“I would suggest making a list of questions when looking for a groomer for your pet. The first question I would recommend would be, may I come and look at your facility? Then follow up with asking how long they’ve been grooming pets and where they got the training,” adds Pettey-Schlereth.
After your phone calls, follow-up and make an appointment with prospective groomers. Pettey-Schlereth says groomers should be willing to show people around and answer questions about the type of equipment they use and what procedures they follow.
Experience and training is not the only factor. Spend some time in the grooming shop, observing and talking with other pet owners. This can be as informative as a tour of the facility.
On the tour you can check the facility’s cleanliness and inquire about any safety procedures in place or special requirements your pet may require.

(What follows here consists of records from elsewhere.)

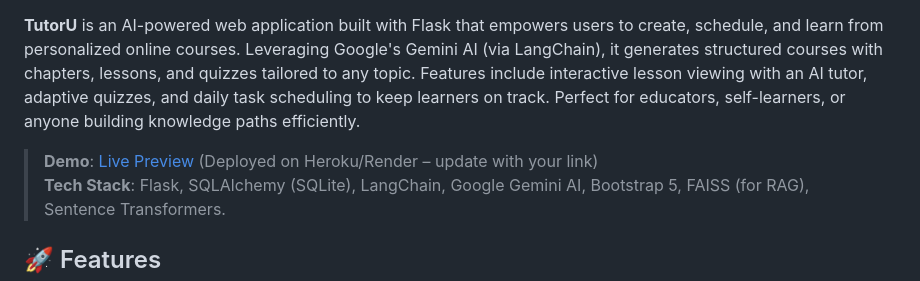
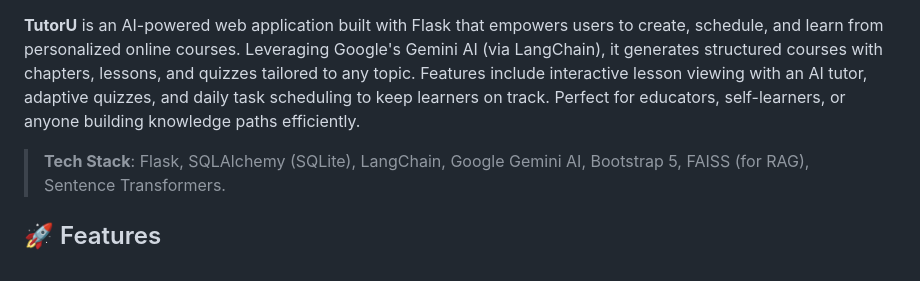
Before and after one commit to AnandkumarMall/TutorU, a Markdown page: README.md, the part around one of its changes. Rendered like a GitHub page.

Commit message:
Update README with project details and remove banner
Removed banner image and updated project description.

```diff
--- a/README.md
+++ b/README.md
@@ -22,7 +18,6 @@
 
 **TutorU** is an AI-powered web application built with Flask that empowers users to create, schedule, and learn from personalized online courses. Leveraging Google's Gemini AI (via LangChain), it generates structured courses with chapters, lessons, and quizzes tailored to any topic. Features include interactive lesson viewing with an AI tutor, adaptive quizzes, and daily task scheduling to keep learners on track. Perfect for educators, self-learners, or anyone building knowledge paths efficiently.
 
-> **Demo**: [Live Preview](https://your-app-url.com) (Deployed on Heroku/Render – update with your link)
 > **Tech Stack**: Flask, SQLAlchemy (SQLite), LangChain, Google Gemini AI, Bootstrap 5, FAISS (for RAG), Sentence Transformers.
 
 ## 🚀 Features
```
Also changed, not shown: other parts of README.md (+0 -4 lines).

My dogs have been rescues and initially after adoption they had special needs. Pettey-Schlereth works with many animals who have medical issues including anxiety. It is vital animal owners discuss medical concerns or behavioral issues with prospective groomers.
Several times, Pettey-Schlereth has noticed a different behavior with one of my pets and suggested there might be a medical concern to be checked out. It is this attention to wellness, as well as grooming, I appreciate.
“I compare it to being a nurse caring for a baby. They can’t talk, and you have to look at behavior and physical cues while grooming. No one wants to tell pet parents their pets were not behaving normally because you don’t want to upset them. But we get to know pets and we can spot potential health issues that need attention” explains Pettey-Schlereth .
Asking other pet owners about their favorite groomer is one way to find the right fit for your pet. Another is the National Dog Groomers Association working with pet groomers since 1969 to promote education and professional standards. They offer an online groomer locator at https://www.nationaldoggroomers.com/locator/index.html